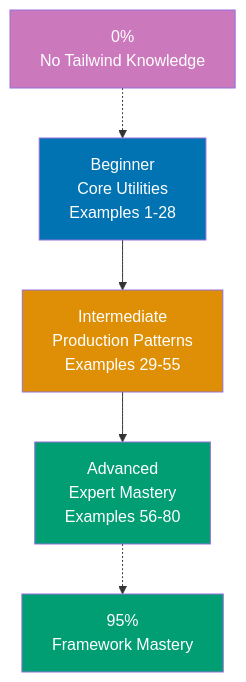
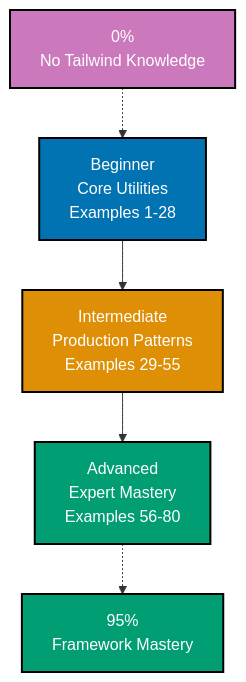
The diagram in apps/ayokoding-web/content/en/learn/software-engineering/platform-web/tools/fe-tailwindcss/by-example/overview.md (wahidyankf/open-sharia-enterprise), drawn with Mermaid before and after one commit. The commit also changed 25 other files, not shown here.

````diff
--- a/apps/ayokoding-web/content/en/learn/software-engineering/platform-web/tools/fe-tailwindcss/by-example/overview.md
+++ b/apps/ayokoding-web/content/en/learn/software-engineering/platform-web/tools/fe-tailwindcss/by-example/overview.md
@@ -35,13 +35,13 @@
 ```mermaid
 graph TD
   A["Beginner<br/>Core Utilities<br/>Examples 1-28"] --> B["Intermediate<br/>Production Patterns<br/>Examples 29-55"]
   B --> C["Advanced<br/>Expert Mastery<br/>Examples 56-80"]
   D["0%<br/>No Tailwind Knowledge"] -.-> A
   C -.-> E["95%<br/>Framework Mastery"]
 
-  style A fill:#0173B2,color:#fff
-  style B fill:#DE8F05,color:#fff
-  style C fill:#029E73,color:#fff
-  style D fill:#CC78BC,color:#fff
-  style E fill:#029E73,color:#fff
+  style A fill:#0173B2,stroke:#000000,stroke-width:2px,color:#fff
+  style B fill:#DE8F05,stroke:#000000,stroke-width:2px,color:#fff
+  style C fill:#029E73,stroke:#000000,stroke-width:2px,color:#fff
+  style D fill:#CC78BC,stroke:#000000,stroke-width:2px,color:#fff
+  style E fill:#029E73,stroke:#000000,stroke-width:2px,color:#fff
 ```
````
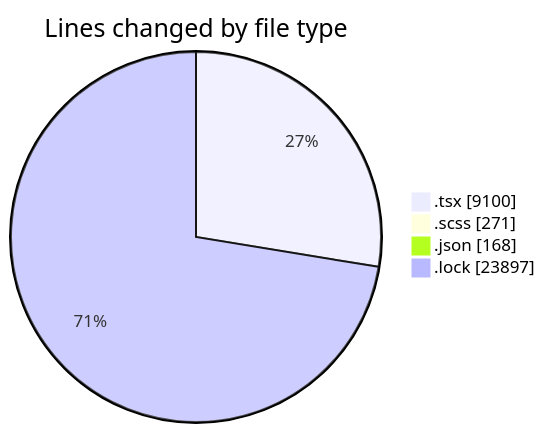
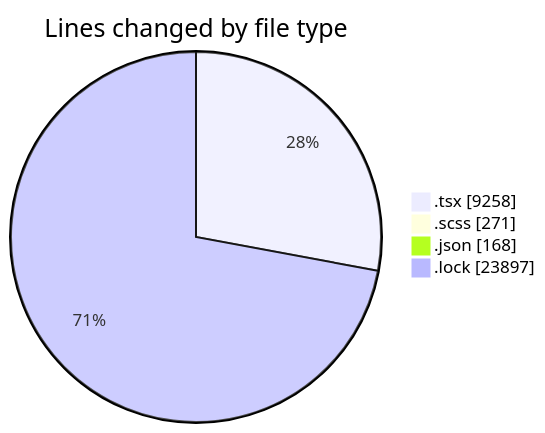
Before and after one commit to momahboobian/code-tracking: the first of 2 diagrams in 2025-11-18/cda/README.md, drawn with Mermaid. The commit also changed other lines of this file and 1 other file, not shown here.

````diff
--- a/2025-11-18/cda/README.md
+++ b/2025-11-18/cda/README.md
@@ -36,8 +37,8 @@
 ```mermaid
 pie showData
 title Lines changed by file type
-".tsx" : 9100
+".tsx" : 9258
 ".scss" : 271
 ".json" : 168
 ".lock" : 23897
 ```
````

============

Omit the pictures and return exactly the lines from the line containing "style D fill:#CC78BC,color:#fff" through the final line of the material above, both ends included.

-  style D fill:#CC78BC,color:#fff
-  style E fill:#029E73,color:#fff
+  style A fill:#0173B2,stroke:#000000,stroke-width:2px,color:#fff
+  style B fill:#DE8F05,stroke:#000000,stroke-width:2px,color:#fff
+  style C fill:#029E73,stroke:#000000,stroke-width:2px,color:#fff
+  style D fill:#CC78BC,stroke:#000000,stroke-width:2px,color:#fff
+  style E fill:#029E73,stroke:#000000,stroke-width:2px,color:#fff
 ```
````
Before and after one commit to momahboobian/code-tracking: the first of 2 diagrams in 2025-11-18/cda/README.md, drawn with Mermaid. The commit also changed other lines of this file and 1 other file, not shown here.

````diff
--- a/2025-11-18/cda/README.md
+++ b/2025-11-18/cda/README.md
@@ -36,8 +37,8 @@
 ```mermaid
 pie showData
 title Lines changed by file type
-".tsx" : 9100
+".tsx" : 9258
 ".scss" : 271
 ".json" : 168
 ".lock" : 23897
 ```
````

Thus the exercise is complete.